I remember seeing Vampires when it first came out and being surprisingly bored with the film. However, I remember nothing of the story minus a couple fragmented scenes. The whole thing is like on of those dreams where you’re building a sculpture of Twinkies for the Cow God. Odd, yes, memorable, or purposeful, no.
We follow Jack Crow (James Woods) as he leads his team of vampire hunters whom he does not seem to care for as they hunt the undead. You see, Crow is meant to be a traditional Carpenter badass protagonist like Kurt Russel can play with ease. The problem is that Woods simply doesn’t have the screen presence for this sort of action flick. He wasn’t successful in 1998 and watching this in 2022 where the only people Woods seems to be tough on are trans teenagers… well, it just feels a bit stupid at this point.
I try to avoid bringing in the actor’s personal crap, outside of when they commit crimes or are accused of them, but Woods celebrates his position as bully and blacklisted actor. I do wonder if he had a harder time getting roles due to his political opinions (Mel Gibson seems to be doing just fine) or because he seems like he might be a jerk to coworkers. Woods hasn’t been accused of a crime, to my knowledge anyway, but lavishes in his position as a tortured genius who is silenced by mean old Hollywood.

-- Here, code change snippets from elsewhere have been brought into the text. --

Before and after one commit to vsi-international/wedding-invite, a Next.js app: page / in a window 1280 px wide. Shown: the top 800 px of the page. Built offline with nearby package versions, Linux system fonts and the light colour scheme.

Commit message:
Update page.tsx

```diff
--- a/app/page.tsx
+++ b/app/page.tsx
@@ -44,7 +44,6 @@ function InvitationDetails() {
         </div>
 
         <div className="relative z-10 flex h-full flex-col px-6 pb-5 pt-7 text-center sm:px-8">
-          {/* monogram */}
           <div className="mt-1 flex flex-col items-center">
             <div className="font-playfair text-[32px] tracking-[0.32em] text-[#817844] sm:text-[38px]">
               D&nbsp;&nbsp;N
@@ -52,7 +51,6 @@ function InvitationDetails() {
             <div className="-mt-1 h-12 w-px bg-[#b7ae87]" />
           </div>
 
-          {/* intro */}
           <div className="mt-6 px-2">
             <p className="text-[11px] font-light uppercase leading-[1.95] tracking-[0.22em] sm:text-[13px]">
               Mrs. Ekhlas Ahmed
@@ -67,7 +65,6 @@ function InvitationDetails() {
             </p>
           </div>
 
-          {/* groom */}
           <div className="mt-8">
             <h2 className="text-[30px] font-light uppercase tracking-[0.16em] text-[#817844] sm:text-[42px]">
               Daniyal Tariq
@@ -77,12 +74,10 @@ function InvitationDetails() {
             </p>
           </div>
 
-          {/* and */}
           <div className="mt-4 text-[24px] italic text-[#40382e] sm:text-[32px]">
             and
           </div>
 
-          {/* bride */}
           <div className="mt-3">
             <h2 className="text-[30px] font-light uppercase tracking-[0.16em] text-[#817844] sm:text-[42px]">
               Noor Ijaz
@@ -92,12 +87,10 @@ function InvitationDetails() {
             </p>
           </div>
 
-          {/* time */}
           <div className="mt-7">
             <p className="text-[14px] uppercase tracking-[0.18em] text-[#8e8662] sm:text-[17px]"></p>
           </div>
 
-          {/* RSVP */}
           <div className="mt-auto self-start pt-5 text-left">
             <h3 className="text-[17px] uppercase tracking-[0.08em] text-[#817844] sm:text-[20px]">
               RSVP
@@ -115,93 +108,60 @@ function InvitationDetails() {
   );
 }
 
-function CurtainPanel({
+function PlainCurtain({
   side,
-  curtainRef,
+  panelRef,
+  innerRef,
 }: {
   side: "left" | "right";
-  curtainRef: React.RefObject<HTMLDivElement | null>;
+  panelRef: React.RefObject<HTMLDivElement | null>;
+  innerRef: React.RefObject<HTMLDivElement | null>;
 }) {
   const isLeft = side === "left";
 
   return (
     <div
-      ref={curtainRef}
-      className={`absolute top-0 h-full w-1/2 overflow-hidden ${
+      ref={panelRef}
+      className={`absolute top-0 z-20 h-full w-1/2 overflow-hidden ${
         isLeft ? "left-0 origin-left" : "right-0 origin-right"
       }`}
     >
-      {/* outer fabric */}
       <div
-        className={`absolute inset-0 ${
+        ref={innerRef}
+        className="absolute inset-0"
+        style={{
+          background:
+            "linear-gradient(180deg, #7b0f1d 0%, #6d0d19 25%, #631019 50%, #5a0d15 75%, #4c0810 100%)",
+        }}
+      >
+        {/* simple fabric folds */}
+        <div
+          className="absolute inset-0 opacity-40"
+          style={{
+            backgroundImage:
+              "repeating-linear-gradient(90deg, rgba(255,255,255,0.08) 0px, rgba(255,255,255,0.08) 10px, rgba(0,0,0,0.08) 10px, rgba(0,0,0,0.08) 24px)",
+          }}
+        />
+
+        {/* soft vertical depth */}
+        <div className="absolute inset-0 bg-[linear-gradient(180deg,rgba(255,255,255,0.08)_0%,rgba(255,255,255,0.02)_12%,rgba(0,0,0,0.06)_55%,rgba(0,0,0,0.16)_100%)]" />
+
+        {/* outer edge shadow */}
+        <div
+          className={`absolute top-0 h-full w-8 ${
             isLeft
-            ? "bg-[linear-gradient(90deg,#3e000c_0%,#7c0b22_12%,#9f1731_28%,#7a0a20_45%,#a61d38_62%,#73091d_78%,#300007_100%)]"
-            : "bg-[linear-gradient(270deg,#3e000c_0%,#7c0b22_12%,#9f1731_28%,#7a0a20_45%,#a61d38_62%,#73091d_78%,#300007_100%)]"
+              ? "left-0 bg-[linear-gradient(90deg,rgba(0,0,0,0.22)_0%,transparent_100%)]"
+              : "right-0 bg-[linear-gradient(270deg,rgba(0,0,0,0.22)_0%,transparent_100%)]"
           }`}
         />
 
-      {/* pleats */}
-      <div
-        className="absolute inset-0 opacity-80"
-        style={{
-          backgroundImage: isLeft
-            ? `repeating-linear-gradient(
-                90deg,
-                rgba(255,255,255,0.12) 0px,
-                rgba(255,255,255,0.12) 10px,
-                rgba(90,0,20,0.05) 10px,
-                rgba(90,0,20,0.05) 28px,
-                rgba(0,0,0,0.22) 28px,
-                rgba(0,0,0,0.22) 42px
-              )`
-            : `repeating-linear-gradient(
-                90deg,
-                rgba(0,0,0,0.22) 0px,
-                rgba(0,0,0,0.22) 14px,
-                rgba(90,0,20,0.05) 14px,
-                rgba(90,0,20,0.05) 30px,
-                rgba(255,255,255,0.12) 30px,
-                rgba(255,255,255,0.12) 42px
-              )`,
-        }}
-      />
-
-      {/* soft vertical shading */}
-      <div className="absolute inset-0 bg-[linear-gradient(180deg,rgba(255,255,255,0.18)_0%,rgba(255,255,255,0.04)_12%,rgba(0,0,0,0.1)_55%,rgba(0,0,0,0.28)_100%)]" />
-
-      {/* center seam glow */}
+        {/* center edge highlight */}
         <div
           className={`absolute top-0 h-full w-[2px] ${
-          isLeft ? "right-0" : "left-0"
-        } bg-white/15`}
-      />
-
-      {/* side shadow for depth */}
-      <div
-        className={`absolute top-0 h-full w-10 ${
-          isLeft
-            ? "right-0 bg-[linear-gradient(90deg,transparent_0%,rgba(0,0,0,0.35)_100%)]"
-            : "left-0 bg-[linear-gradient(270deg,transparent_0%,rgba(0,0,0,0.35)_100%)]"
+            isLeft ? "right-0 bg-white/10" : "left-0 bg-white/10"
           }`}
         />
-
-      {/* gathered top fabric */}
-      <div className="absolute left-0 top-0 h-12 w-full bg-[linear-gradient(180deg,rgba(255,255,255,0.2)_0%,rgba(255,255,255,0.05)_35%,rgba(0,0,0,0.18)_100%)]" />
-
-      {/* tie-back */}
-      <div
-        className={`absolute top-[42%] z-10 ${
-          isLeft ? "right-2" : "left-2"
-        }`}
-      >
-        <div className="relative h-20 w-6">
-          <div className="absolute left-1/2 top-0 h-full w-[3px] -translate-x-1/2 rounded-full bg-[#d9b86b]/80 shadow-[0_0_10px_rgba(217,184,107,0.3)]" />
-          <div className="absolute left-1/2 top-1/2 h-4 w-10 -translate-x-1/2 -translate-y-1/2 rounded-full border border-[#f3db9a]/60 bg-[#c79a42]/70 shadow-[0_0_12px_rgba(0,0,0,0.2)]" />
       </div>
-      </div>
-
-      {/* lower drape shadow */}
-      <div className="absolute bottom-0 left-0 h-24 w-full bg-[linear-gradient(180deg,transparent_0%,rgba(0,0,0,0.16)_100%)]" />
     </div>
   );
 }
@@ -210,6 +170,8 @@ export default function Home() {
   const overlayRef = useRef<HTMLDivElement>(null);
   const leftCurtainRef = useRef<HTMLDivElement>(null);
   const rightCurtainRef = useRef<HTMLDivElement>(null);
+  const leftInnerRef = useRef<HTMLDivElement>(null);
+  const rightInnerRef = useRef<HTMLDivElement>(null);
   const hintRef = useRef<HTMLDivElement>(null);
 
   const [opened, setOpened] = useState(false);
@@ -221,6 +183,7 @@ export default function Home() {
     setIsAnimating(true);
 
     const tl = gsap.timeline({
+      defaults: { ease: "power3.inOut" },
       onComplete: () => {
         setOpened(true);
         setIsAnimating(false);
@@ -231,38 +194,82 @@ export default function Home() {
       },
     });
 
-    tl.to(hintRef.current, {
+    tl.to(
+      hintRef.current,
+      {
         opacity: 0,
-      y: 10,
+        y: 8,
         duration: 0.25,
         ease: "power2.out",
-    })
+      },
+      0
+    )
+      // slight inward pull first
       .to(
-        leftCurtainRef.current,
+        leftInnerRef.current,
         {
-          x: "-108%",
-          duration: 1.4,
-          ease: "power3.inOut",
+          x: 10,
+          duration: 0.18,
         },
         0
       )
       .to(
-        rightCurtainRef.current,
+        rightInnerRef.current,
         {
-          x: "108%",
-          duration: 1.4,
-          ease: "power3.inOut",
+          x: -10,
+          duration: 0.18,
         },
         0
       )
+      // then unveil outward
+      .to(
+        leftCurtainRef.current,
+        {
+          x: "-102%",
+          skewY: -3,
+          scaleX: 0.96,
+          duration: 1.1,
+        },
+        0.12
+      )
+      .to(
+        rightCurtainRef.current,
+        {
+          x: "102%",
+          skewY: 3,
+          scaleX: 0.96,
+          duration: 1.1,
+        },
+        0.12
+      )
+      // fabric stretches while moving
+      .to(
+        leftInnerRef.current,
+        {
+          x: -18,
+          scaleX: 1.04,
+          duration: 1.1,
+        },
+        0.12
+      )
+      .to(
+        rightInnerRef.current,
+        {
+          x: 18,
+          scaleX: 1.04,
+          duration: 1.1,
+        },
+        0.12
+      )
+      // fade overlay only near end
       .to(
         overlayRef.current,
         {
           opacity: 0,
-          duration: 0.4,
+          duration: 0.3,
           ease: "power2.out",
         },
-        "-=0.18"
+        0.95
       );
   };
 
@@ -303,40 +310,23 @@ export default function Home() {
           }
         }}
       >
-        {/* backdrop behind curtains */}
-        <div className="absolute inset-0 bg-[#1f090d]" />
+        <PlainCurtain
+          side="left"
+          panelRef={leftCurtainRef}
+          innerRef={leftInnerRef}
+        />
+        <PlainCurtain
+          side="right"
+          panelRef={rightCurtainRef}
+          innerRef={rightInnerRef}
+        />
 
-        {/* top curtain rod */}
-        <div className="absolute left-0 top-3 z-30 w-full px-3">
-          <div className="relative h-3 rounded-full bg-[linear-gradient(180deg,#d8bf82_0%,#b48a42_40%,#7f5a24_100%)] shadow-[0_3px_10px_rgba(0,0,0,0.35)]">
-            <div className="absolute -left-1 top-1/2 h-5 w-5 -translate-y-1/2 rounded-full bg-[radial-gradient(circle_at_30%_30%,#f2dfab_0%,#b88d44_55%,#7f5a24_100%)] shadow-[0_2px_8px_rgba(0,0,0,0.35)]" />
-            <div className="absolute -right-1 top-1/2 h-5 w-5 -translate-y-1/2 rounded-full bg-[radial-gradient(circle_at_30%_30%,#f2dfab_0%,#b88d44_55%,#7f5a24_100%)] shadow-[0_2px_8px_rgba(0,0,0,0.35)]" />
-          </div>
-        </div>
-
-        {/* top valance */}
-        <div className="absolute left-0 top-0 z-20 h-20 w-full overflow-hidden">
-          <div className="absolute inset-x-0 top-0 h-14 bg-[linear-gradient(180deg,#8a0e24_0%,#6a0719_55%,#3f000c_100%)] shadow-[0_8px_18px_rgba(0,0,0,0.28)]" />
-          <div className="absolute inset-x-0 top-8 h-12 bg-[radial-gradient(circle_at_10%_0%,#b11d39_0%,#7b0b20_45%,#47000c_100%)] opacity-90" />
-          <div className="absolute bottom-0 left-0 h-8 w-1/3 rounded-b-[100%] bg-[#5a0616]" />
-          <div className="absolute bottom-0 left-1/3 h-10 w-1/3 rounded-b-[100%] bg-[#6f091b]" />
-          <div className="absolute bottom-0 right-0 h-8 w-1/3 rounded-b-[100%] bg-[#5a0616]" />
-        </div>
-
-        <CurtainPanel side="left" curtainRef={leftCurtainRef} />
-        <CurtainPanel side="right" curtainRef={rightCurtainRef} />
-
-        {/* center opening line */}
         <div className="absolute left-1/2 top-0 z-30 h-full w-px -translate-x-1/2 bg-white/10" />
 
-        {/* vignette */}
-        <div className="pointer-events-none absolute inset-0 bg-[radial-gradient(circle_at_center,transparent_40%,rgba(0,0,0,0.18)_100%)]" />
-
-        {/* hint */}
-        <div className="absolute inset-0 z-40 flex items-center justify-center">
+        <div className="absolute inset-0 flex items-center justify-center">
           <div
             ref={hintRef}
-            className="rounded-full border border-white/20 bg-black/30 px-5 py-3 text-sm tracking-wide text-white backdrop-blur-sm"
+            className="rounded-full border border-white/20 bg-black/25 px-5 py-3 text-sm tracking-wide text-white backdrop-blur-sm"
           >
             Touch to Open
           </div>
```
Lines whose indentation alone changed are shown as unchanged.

Anyway, let’s talk about the movie. Carpenter is known for being one of the finest horror directors, ever. He deserves this accolade in every sense of the word. However, this is one of his misfires.
Jack Crow leads his team of misfits to clear a vampire next. There’s a ton of rules for vampire hunting that are listed whenever it is a convenient time to break them. Our hunters might be the worst vampire hunters ever put to film. They panic and struggle with the first two. The film then cuts to other seven getting roasted in the sun to save us from watching them bumble.

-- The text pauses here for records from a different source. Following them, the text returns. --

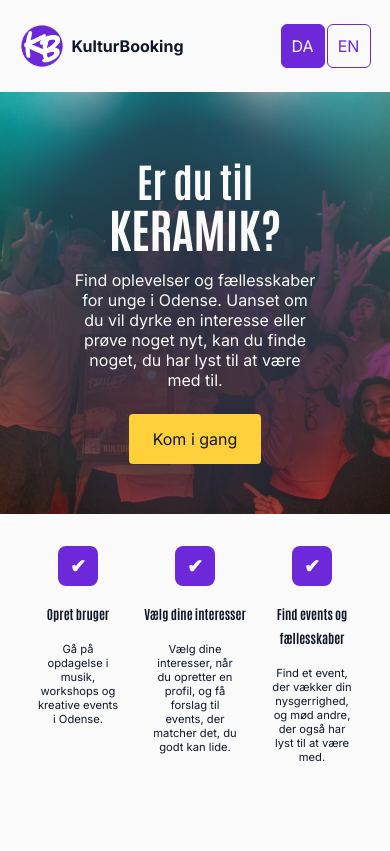
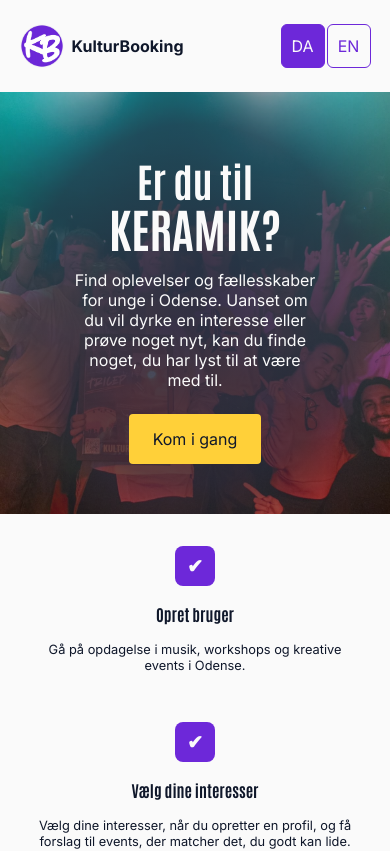
Before and after one commit to svendkj92/3_semester_eksamen_kulturbooking, a Vue app: page / in a window 390 px wide. Shown: the top 851 px of the page. Built offline with nearby package versions, Linux system fonts and the light colour scheme; no server answers; the database is empty.

Commit message:
Mindre styling rettelse på landingpage

```diff
--- a/src/views/LandingPageView.vue
+++ b/src/views/LandingPageView.vue
@@ -294,7 +294,7 @@ onUnmounted(() => {
 
 .steps {
   display: grid;
-  grid-template-columns: repeat(3, 1fr);
+  grid-template-columns: 1fr;
   justify-items: center;
   align-items: start;
   padding: 1rem 5%;
@@ -312,14 +312,14 @@ onUnmounted(() => {
   h2 {
     color: $hero-text-color;
     font-family: $font-heading;
-    font-size: clamp(0.8rem, 2vw, 1.5rem);
+    font-size: clamp(1rem, 2vw, 1.7rem);
     font-weight: bold;
   }
 
   p {
     color: $hero-text-color;
     font-family: $font-body;
-    font-size: clamp(0.7rem, 1vw, 1.5rem);
+    font-size: clamp(0.8rem, 1vw, 1.5rem);
     line-height: 1.25;
     margin: 1rem;
   }
@@ -461,6 +461,10 @@ onUnmounted(() => {
 
 @media (min-width: 768px) {
 
+  .steps {
+    grid-template-columns: repeat(3, 1fr);
+  }
+
   .hero{
     min-height: 70vh;
   }
```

Likewise, our vampires seem rather dumb as they just charge out to be shot, stabbed, and dragged into the sun. They miss the master in the lair, who comes that night to kill the entire team minus Crow and Daniel Baldwin (I think it is funnier to just to call him by his real name). We get a third character, Katrina (Sheryl Lee), a prostitute who is bit by Jan Valek (Thomas Ian Griffith). They spare her to use her to track the master.
Women in this story are only allowed to be prostitutes it seems. The late 90s sexism is alive and well, but this one goes to go a step further as Katrina is referred to simply as the whore and a piece of shit to be used.

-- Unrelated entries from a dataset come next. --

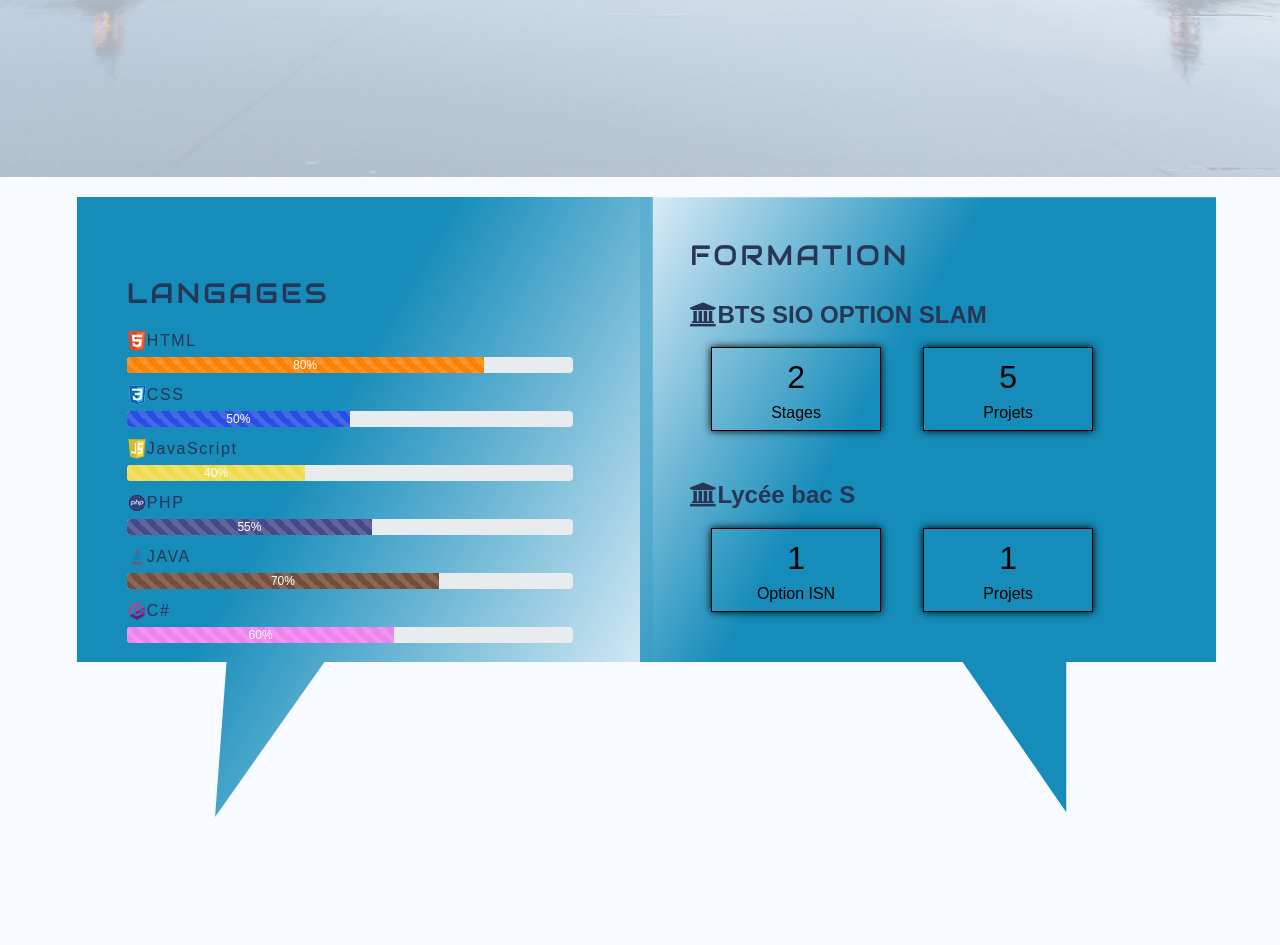
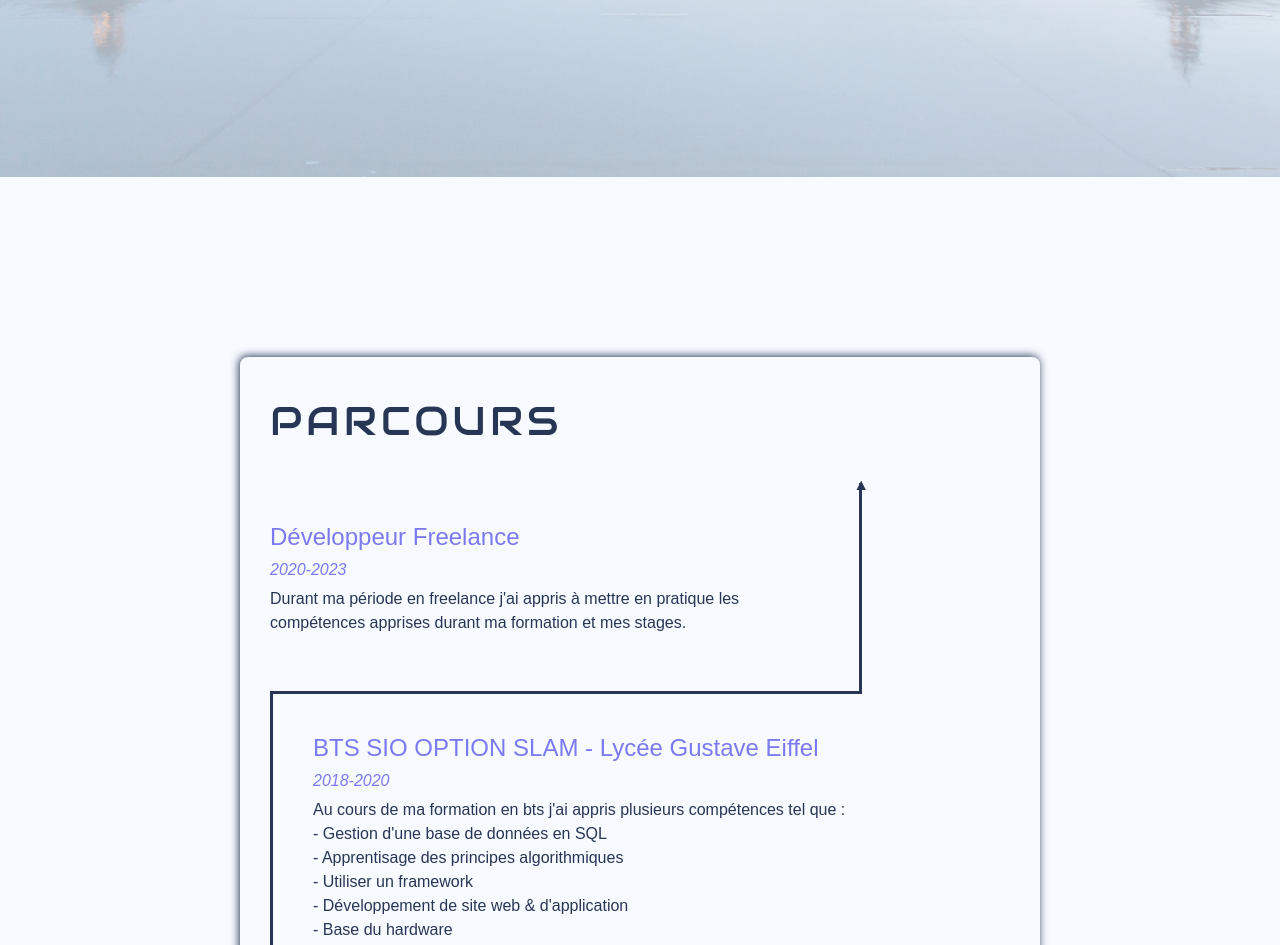
Before and after one commit to MaximeGuesdon/cvmaxime.github.io, a plain HTML site: page index.html in a window 1280 px wide. Shown: the part 623-1568 px from the top of the page. Drawn offline with nearby package versions, Linux system fonts and the light colour scheme; a web font is replaced by a local one.

Commit message:
Delete langage & formation

```diff
--- a/index.html
+++ b/index.html
@@ -22,7 +22,7 @@
                     <a href="#" class="nav-link active">Maxime Guesdon</a>
                 </li>
                 <li class="nav-item">
-                    <a href="#langages" class="nav-link">Langage & Formation</a>
+                    <a href="#parcours" class="nav-link">Formation</a>
                 </li>
                 <li class="nav-item">
                     <a href="#Portfolio" class="nav-link">Portfolio</a>
@@ -61,76 +61,7 @@
 
     </header>
 
-    <section id ="langages">
-        <h3>Langages</h3>
-        <div>
-            <div class="bar"><img src ="media/html.png" alt ="htmlicon">HTML</div>
-            <div class="progress">
-                <div class="progress-bar progress-bar-striped progress-bar-animated" role ="progressbar" aria-valuenow ="80" aria-valuemin="0" aria-valuemax="100" style="width : 80%; background-color: #ff8000;">80%</div>
-            </div>
 
-
-            <div class="bar"><img src ="media/css.png" alt ="cssicon">CSS</div>
-            <div class="progress">
-                <div class="progress-bar progress-bar-striped progress-bar-animated" role ="progressbar" aria-valuenow ="50" aria-valuemin="0" aria-valuemax="100" style="width : 50%; background-color: #264de4 ;">50%</div>
-            </div>
-
-            <div class="bar"><img src ="media/js.png" alt ="jsicon">JavaScript</div>
-            <div class="progress">
-                <div class="progress-bar progress-bar-striped progress-bar-animated" role ="progressbar" aria-valuenow ="40" aria-valuemin="0" aria-valuemax="100" style="width : 40%; background-color: #F0DB4F;">40%</div>
-            </div>
-
-            <div class="bar"><img src ="media/php.png" alt ="phpicon">PHP</div>
-            <div class="progress">
-                <div class="progress-bar progress-bar-striped progress-bar-animated" role ="progressbar" aria-valuenow ="55" aria-valuemin="0" aria-valuemax="100" style="width : 55%; background-color: #474A8A;">55%</div>
-            </div>
-
-            <div class="bar"><img src ="media/java.png" alt ="javaicon">JAVA</div>
-            <div class="progress">
-                <div class="progress-bar progress-bar-striped progress-bar-animated" role ="progressbar" aria-valuenow ="70" aria-valuemin="0" aria-valuemax="100" style="width : 70%; background-color: #744e3b ;">70%</div>
-            </div>
-
-                <div class="bar"><img src ="media/c.png" alt ="cicon">C#</div>
-                <div class="progress">
-                    <div class="progress-bar progress-bar-striped progress-bar-animated" role ="progressbar" aria-valuenow ="60" aria-valuemin="0" aria-valuemax="100" style="width : 60%; background-color: #EE82EE ;">60%</div>
-
-
-            </div>
-        </div>
-    </section>
-<section id="formation">
-    <h3>Formation</h3>
-    <div>
-        <div id="bts">
-            <h4><i class="fa fa-university"></i>BTS SIO OPTION SLAM</h4>
-            <div class="cont">
-                <div class="data">
-                    <div class=cont-value>2</div>
-                    <span>Stages</span>
-                </div>
-                <div class="data">
-                    <div class=cont-value>5</div>
-                    <span>Projets</span>
-                </div>
-                </div>
-            </div>
-
-
-        <div id="lycee">
-            <h4><i class="fa fa-university"></i>Lycée bac S</h4>
-            <div class="cont">
-                <div class="data">
-                    <div class=cont-value>1</div>
-                    <span>Option ISN</span>
-                </div>
-                <div class="data">
-                    <div class=cont-value>1</div>
-                    <span>Projets</span>
-                </div>
-
-            </div>
-
-        </div>
 
     </div>
         </section>
```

Anyway, one thing that always irked me about this movie is why bother introducing a half dozen vampire hunters to have them slaughtered in the opening act. Obviously, this is meant to raise the narrative stakes, but it doesn’t. It just makes the hunters look moronic and I didn’t have any of the characters names down in my mind. The exercise is pointless, and we end up with an extremely bloated running times where we watch Crow bury his friends and burn down the hotel.
This movie wants to be so damn edgy that it becomes completely laughable. Leather jackets and sunglasses don’t make for badass characters. It is weird to see a Carpenter film with so many completely forgettable characters and moments. Just about everyone was miscast here and no one is believable in their part.
It ends up that Valek is the original vampire and is looking for some secret artifact that will allow him to walk in sunlight. Now, it is up to Crow to stop him and blah blah blah. The pacing of this movie is completely atrocious. The drama doesn’t truly start until more than the halfway point. Before then, we’re busy with awkward world building and tough-guy montages. It all leads to the inevitable and predictable showdown we’ve all seen before.
The sad thing is that this film could have been fun. It is like they intentionally sucked any sense of joy or humor out of the entire enterprise deliberately. This should (and could have) been a campy exercise in schlocky action and horror. I don’t know what on earth they were thinking with making it try to be always so damned serious. The few attempts at humor present here are homophobic even by 90s standards.
This film is an absolute misfire. I’m not sure who it was made for. It is odd to me Netflix chose to bring this one back from the dead to disappoint a new generation of film goers.